    The Republic is recovering strongly, but its public indebtedness figures are still horrendous. The Republic is one of the most open economies in the world, which lends buoyance when things are going well, but makes it particularly vulnerable if a Trump/Brexit protection war breaks out.

    Frankly, I’m not convinced of the certainty of a ‘Yes’ vote in the Republic in a United Ireland poll, particularly in the greater Dublin area.

  • George

    “The Republic is recovering strongly, but its public indebtedness figures are still horrendous.”

    Its public indebtedness is now lower as a percentage of GDP than the UK’s. That’s the advantages of having such a small and open economy. Thinks can go both south and north quite quickly.
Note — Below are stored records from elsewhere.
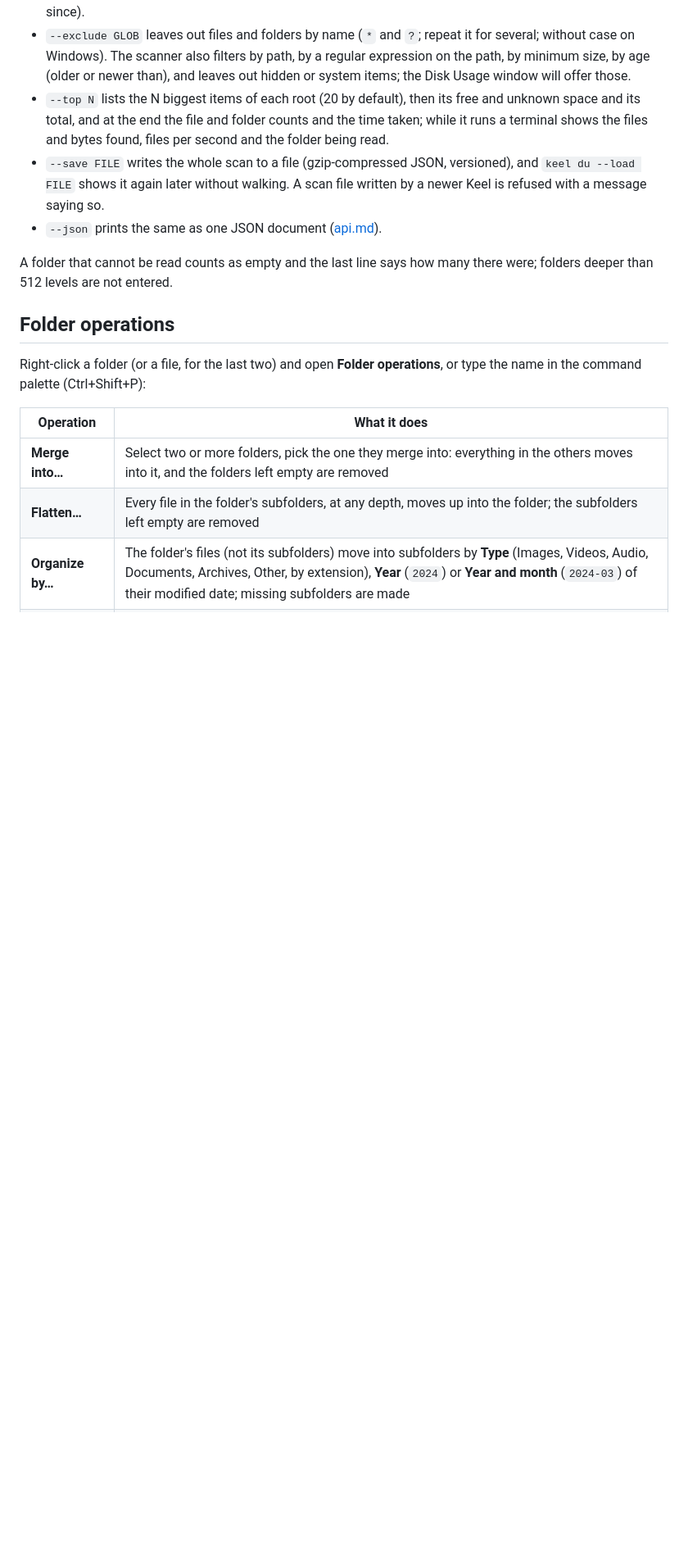
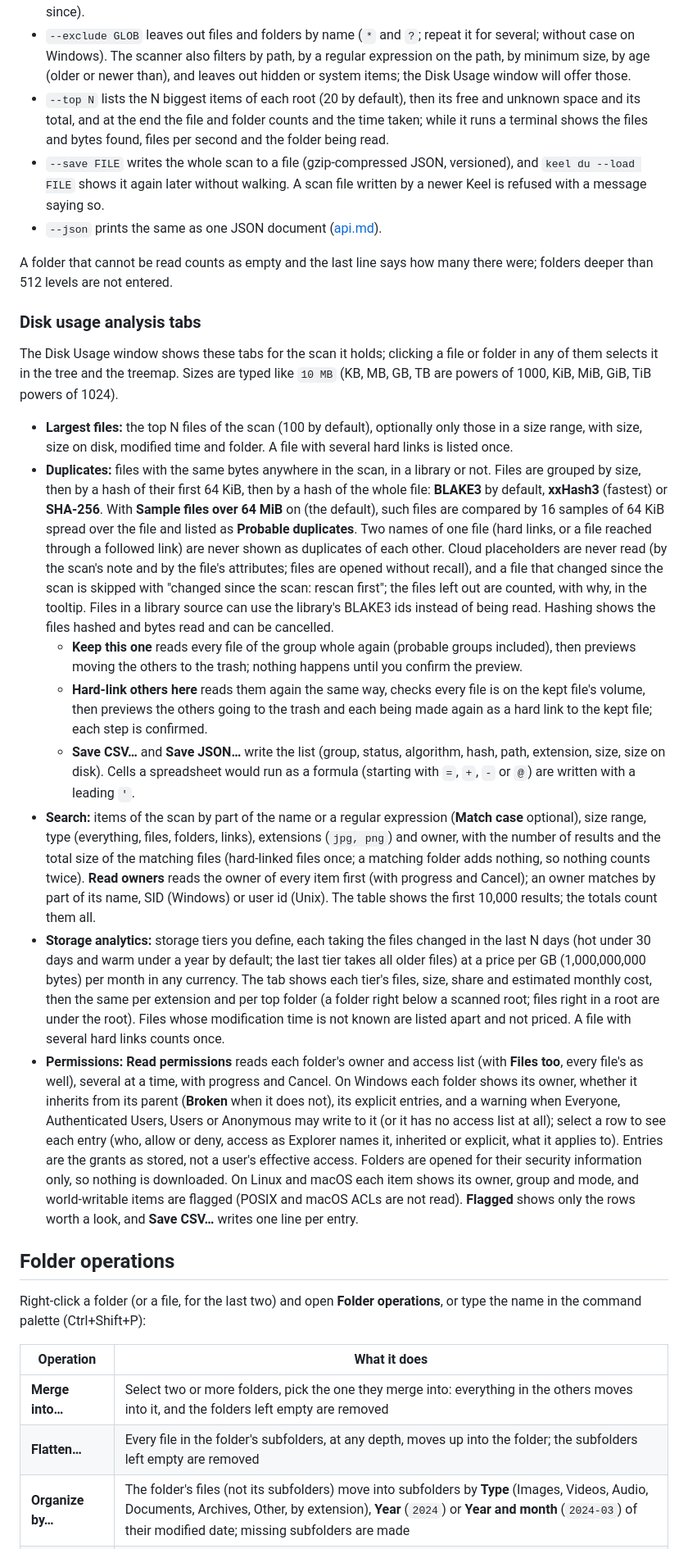
Before and after one commit to Runitupshawty/keel, a Markdown page: docs/files.md, the part around the change. Shown at 82% size. GitHub-like rendering; blank space fills up the shorter version.

Commit message:
docs: analysis tabs
Co-Authored-By: Claude Opus 5.5 <noreply@anthropic.com>

```diff
--- a/docs/files.md
+++ b/docs/files.md
@@ -135,6 +135,19 @@ Sizes are apparent sizes (a file's length, not the space it takes on disk). A fi
 
 A folder that cannot be read counts as empty and the last line says how many there were; folders deeper than 512 levels are not entered.
 
+### Disk usage analysis tabs
+
+The Disk Usage window shows these tabs for the scan it holds; clicking a file or folder in any of them selects it in the tree and the treemap. Sizes are typed like `10 MB` (KB, MB, GB, TB are powers of 1000, KiB, MiB, GiB, TiB powers of 1024).
+
+- **Largest files:** the top N files of the scan (100 by default), optionally only those in a size range, with size, size on disk, modified time and folder. A file with several hard links is listed once.
+- **Duplicates:** files with the same bytes anywhere in the scan, in a library or not. Files are grouped by size, then by a hash of their first 64 KiB, then by a hash of the whole file: **BLAKE3** by default, **xxHash3** (fastest) or **SHA-256**. With **Sample files over 64 MiB** on (the default), such files are compared by 16 samples of 64 KiB spread over the file and listed as **Probable duplicates**. Two names of one file (hard links, or a file reached through a followed link) are never shown as duplicates of each other. Cloud placeholders are never read (by the scan's note and by the file's attributes; files are opened without recall), and a file that changed since the scan is skipped with "changed since the scan: rescan first"; the files left out are counted, with why, in the tooltip. Files in a library source can use the library's BLAKE3 ids instead of being read. Hashing shows the files hashed and bytes read and can be cancelled.
+  - **Keep this one** reads every file of the group whole again (probable groups included), then previews moving the others to the trash; nothing happens until you confirm the preview.
+  - **Hard-link others here** reads them again the same way, checks every file is on the kept file's volume, then previews the others going to the trash and each being made again as a hard link to the kept file; each step is confirmed.
+  - **Save CSV…** and **Save JSON…** write the list (group, status, algorithm, hash, path, extension, size, size on disk). Cells a spreadsheet would run as a formula (starting with `=`, `+`, `-` or `@`) are written with a leading `'`.
+- **Search:** items of the scan by part of the name or a regular expression (**Match case** optional), size range, type (everything, files, folders, links), extensions (`jpg, png`) and owner, with the number of results and the total size of the matching files (hard-linked files once; a matching folder adds nothing, so nothing counts twice). **Read owners** reads the owner of every item first (with progress and Cancel); an owner matches by part of its name, SID (Windows) or user id (Unix). The table shows the first 10,000 results; the totals count them all.
+- **Storage analytics:** storage tiers you define, each taking the files changed in the last N days (hot under 30 days and warm under a year by default; the last tier takes all older files) at a price per GB (1,000,000,000 bytes) per month in any currency. The tab shows each tier's files, size, share and estimated monthly cost, then the same per extension and per top folder (a folder right below a scanned root; files right in a root are under the root). Files whose modification time is not known are listed apart and not priced. A file with several hard links counts once.
+- **Permissions:** **Read permissions** reads each folder's owner and access list (with **Files too**, every file's as well), several at a time, with progress and Cancel. On Windows each folder shows its owner, whether it inherits from its parent (**Broken** when it does not), its explicit entries, and a warning when Everyone, Authenticated Users, Users or Anonymous may write to it (or it has no access list at all); select a row to see each entry (who, allow or deny, access as Explorer names it, inherited or explicit, what it applies to). Entries are the grants as stored, not a user's effective access. Folders are opened for their security information only, so nothing is downloaded. On Linux and macOS each item shows its owner, group and mode, and world-writable items are flagged (POSIX and macOS ACLs are not read). **Flagged** shows only the rows worth a look, and **Save CSV…** writes one line per entry.
+
 ## Folder operations
 
 Right-click a folder (or a file, for the last two) and open **Folder operations**, or type the name in the command palette (Ctrl+Shift+P):
```
Also changed, not shown: CHANGELOG.md (+1 -0 lines), docs/parity.md (+1 -1 lines).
    As for uncertainty about a yes vote south of the border and Dublin in particular (a telegraph pole being cut down is all that happened in Easter Week 1916 in Cork while the centre of Dublin was reduced to rubble), you really don’t get the southern psyche.

    The bottom line is stability and protection of the Republic. It took long enough to achieve it. A divided view on unification when the time comes will simply lead to instability. in my view, like with the vote for the GFA (94% yes) if and when it comes to a vote, there will be a consensus vote for yes.

    I can only describe it as naivety to think that the people of the Republic will deny the possibility of an all-island Republic. It would make the divisions arising out of Brexit look like a Sunday picnic.

  • hugh mccloy

    Brian is right it is totally pathetic that a never ending peace process has not produced a better society, what worse there is not even a remote chance of a return of violence.

    Parties here want power but no responsibility and that has filtered into the mindset of the public, the last election proved that and proves that people dont even realise that it does not matter who the largest party is they still have to sit down together.

    The ironic thing is every council is sitting and working with DUP & SF sharing POWER together.

    GFA was such a sacred document that it was renegotiated 3 times and parties have the cheek to say stand up to original agreements, lets stand up to the original one that lets first and deputy first members come form smaller parties and get the executive up and running.

    Lets face reality here both DUP & SF are laughing at the public for buying everything they throw at them

  • Obelisk

    That’s the trap of a Unionist pact. Once they do a pact you mark whatever the result is as Unionism’s high water mark. Anything below that means crisis.

  • Katyusha

    The lack of democratic accountability notwithstanding

    Northern Ireland must be the only place in Western Europe where people genuinely ask if we really need democracy.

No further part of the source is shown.